This holiday shopping season isn't expected to be much better than last year's, which was the worst in decades. Retailers have done almost everything they can to get customers to buy things, from putting things on sale to offering hot breakfast on Black Friday to shoving half-naked women in holiday windows. But now they're working on something they've neglected for ages and are notoriously bad at: customer service. The Retail Service Quality Index that came out December 1 revealed that luxury retailers like Saks offered no better customer service than Lowe's, the home-improvement chain. Consultant Rick Miller worked on this index:

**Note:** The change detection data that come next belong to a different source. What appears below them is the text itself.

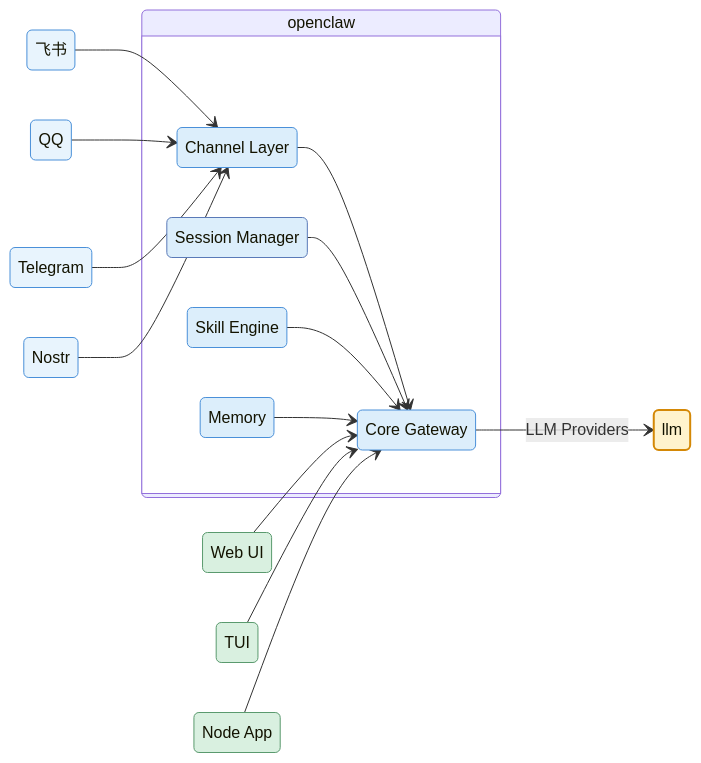
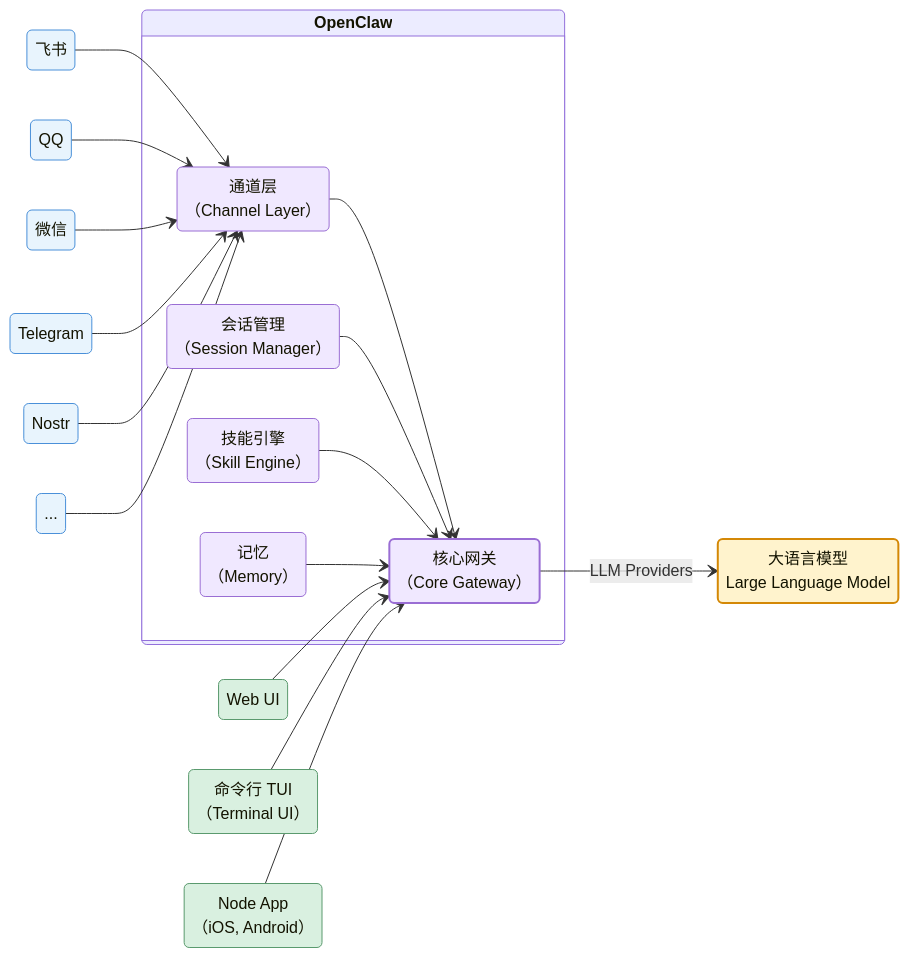
One commit to techunder/posts changed the diagram in content/docs/ai-agent/2-agent.md. Above: the diagram before and after it, drawn with Mermaid. The commit also changed other lines of this file, not shown here.

````diff
--- a/content/docs/ai-agent/2-agent.md
+++ b/content/docs/ai-agent/2-agent.md
@@ -74,62 +29,73 @@
 ```mermaid
 stateDiagram-v2
     direction LR
 
-    %% === 外部平台 ===
+    %% 外部平台（消息源）
     feishu   : 飞书
     qq       : QQ
+    wechat   : 微信
     telegram : Telegram
     nostr    : Nostr
+    otherch  : ...
 
-    %% === Gateway → 外部 ===
-    feishu   --> ch
-    qq       --> ch
-    telegram --> ch
-    nostr    --> ch
+    %% 客户端
+    webui   : Web UI
+    tui     : 命令行 TUI<br/>（Terminal UI）
+    node_app: Node App<br/>（iOS, Android）
 
-    %% === OpenClaw 核心 ===
+    %% 关键实体
+    openclaw : <strong>OpenClaw</strong>
+    llm      : 大语言模型<br/>Large Language Model
+
+    %% OpenClaw 核心
     state openclaw {
         direction LR
-
-        ch      : Channel Layer
-        gw      : Core Gateway
-        skill   : Skill Engine
-        session : Session Manager
-        mem     : Memory
+        ch      : 通道层<br/>（Channel Layer）
+        gw      : 核心网关<br/>（Core Gateway）
+        skill   : 技能引擎<br/>（Skill Engine）
+        session : 会话管理<br/>（Session Manager）
+        mem     : 记忆<br/>（Memory）
 
         ch      --> gw
         session --> gw
         skill   --> gw
         mem     --> gw
     }
 
-    %% === 客户端 ===
-    webui    : Web UI
-    tui      : TUI
-    node_app : Node App
+    %% 外部平台 → Channel Layer
+    feishu   --> ch
+    qq       --> ch
+    wechat   --> ch
+    telegram --> ch
+    nostr    --> ch
+    otherch    --> ch
 
-    webui    --> gw
-    tui      --> gw
-    node_app --> gw
+    %% 客户端 → Gateway
+    webui   --> gw
+    tui     --> gw
+    node_app--> gw
 
-    %% === LLM ===
-    gw --> llm: LLM Providers
+    %% Gateway → LLM
+    gw --> llm : LLM Providers
 
-    %% === 样式 ===
+    %% 样式
     style feishu    fill:#e8f4fd,stroke:#4a90d9
     style qq        fill:#e8f4fd,stroke:#4a90d9
+    style wechat    fill:#e8f4fd,stroke:#4a90d9
     style telegram  fill:#e8f4fd,stroke:#4a90d9
     style nostr     fill:#e8f4fd,stroke:#4a90d9
-    style openclaw  fill:#f5f5f5,stroke:#999,stroke-width:2px
-    style ch        fill:#dceefb,stroke:#4a90d9
-    style gw        fill:#dceefb,stroke:#4a90d9
-    style skill     fill:#dceefb,stroke:#4a90d9
-    style session   fill:#dceefb,stroke:#5a7ab8
-    style mem       fill:#dceefb,stroke:#4a90d9
+    style otherch   fill:#e8f4fd,stroke:#4a90d9
+
     style webui     fill:#d9f0e0,stroke:#5a9a6e
     style tui       fill:#d9f0e0,stroke:#5a9a6e
     style node_app  fill:#d9f0e0,stroke:#5a9a6e
-    style sa1       fill:#f0e8ff,stroke:#9a6ed4
-    style sa2       fill:#f0e8ff,stroke:#9a6ed4
+
+    style openclaw  fill:#f5f5f5,stroke:#999,stroke-width:2px
+    style gw        fill:#f0e8ff,stroke:#9a6ed4,stroke-width:2px
+    style ch        fill:#f0e8ff,stroke:#9a6ed4
+    style session   fill:#f0e8ff,stroke:#9a6ed4
+    style mem       fill:#f0e8ff,stroke:#9a6ed4
+    style skill     fill:#f0e8ff,stroke:#9a6ed4
+
     style llm       fill:#fff3cd,stroke:#d48806,stroke-width:2px
 ```
````
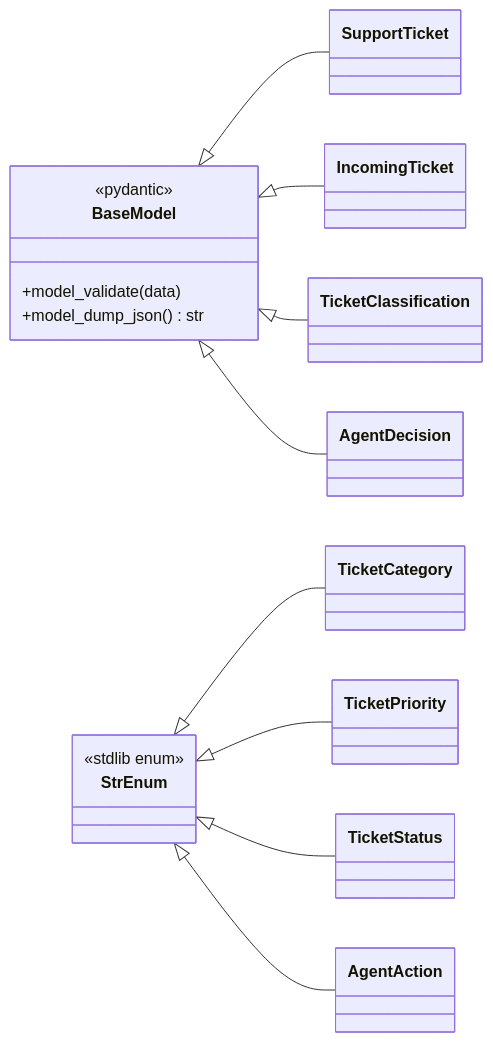
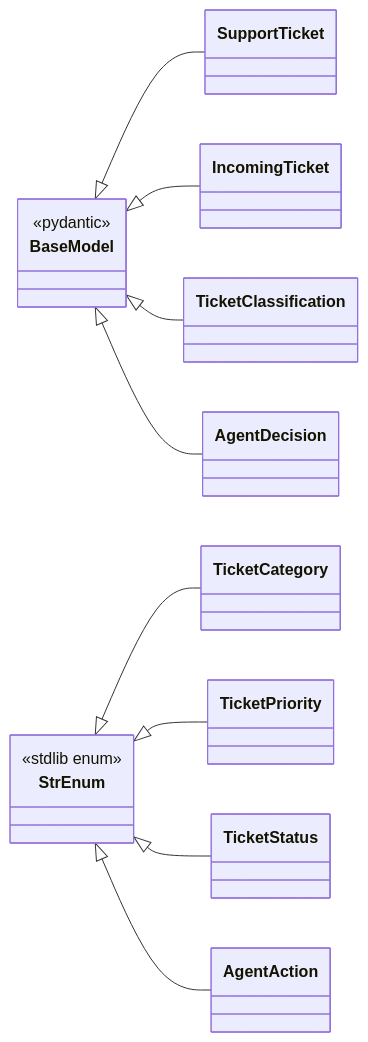
One commit to mezni/data-helpers changed the third of 3 diagrams in docs/class-diagram.md. Above: the diagram before and after it, drawn with Mermaid. The commit also changed other lines of this file and 4 other files, not shown here.

Commit message:
Add tool architecture

````diff
--- a/docs/class-diagram.md
+++ b/docs/class-diagram.md
@@ -144,24 +263,22 @@
 ```mermaid
 classDiagram
     direction LR
 
     class BaseModel {
         <<pydantic>>
-        +model_validate(data)
-        +model_dump_json() str
     }
 
     class StrEnum {
         <<stdlib enum>>
     }
 
     BaseModel <|-- SupportTicket
     BaseModel <|-- IncomingTicket
     BaseModel <|-- TicketClassification
     BaseModel <|-- AgentDecision
 
     StrEnum <|-- TicketCategory
     StrEnum <|-- TicketPriority
     StrEnum <|-- TicketStatus
     StrEnum <|-- AgentAction
 ```
````
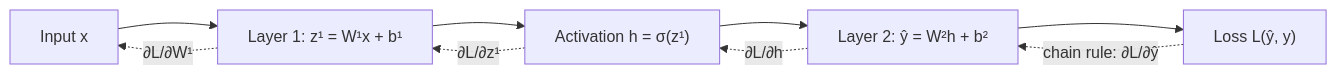
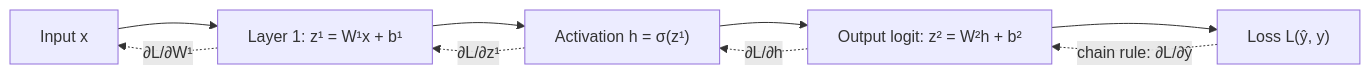
Before and after one commit to mahashemi/llm-training-mastercalss: the diagram in lectures/00_neural_computing/02_feedforward_and_backprop/lecture.md, drawn with Mermaid. The commit also changed other lines of this file and 2 other files, not shown here.

````diff
--- a/lectures/00_neural_computing/02_feedforward_and_backprop/lecture.md
+++ b/lectures/00_neural_computing/02_feedforward_and_backprop/lecture.md
@@ -594,11 +664,11 @@
 ```mermaid
 flowchart LR
     X["Input x"] --> L1["Layer 1: z¹ = W¹x + b¹"]
     L1 --> H["Activation h = σ(z¹)"]
-    H --> L2["Layer 2: ŷ = W²h + b²"]
+    H --> L2["Output logit: z² = W²h + b²"]
     L2 --> LOSS["Loss L(ŷ, y)"]
     LOSS -. "chain rule: ∂L/∂ŷ" .-> L2
     L2 -. "∂L/∂h" .-> H
     H -. "∂L/∂z¹" .-> L1
     L1 -. "∂L/∂W¹" .-> X
 ```
````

“Retailers are very good at the sales transaction,” Mr. Miller said, “but they are not very good at building sales relationships. If I am not going to get service that is any different walking into Wal-Mart as walking into Nordstrom, why would I go to Nordstrom?”


Oh, we don't know, it's more pleasant to shop for shoes for your 2-year-old niece without feeling the chill of the raw-hamburger cold case behind you?

According to the Times, no store, even on Madison Avenue, is too good for your business this Chrismukkah. Salespeople will pounce on anyone, rubbing all up on them with free Champagne, compliments, and shopping solutions.

Take Hermès, scion of waiting lists, where salespeople are actually calling other stores to try to find bags for people instead of writing their name down on a list that's probably just for show anyway. One New York shopper had a bag called in from California, and when she didn't like it, the salesperson called in an entirely different bag from an entirely different store, which she wound up buying.

David Yurman is handing out Champagne to lollygagging college students. Bergdorf Goodman even hired a new security staff after discovering the old guards weren't friendly enough. They're also sending thank-you notes to customers who only bought one $18 nail polish (but $18 for a tiny bottle of liquid deserves recognition, if you ask us). Lord & Taylor is even giving people compliments:


Lord & Taylor has been coaching sales people to be less intimidating. When approaching a customer, they are not to ask, “May I help you?” Instead, they might remark on what the customer is looking at, saying something like: “That’s a great sweater. By the way, we have it in three additional colors.”


Dennis Basso is greeting shoppers in his store personally. Seeing the way the finest of this city's bridge-playing set flock to him after fashion shows to fish for their bi-annual dose of compliments, this is probably highly effective, too.

When Holiday Shoppers Get Hero’s Welcome [NYT]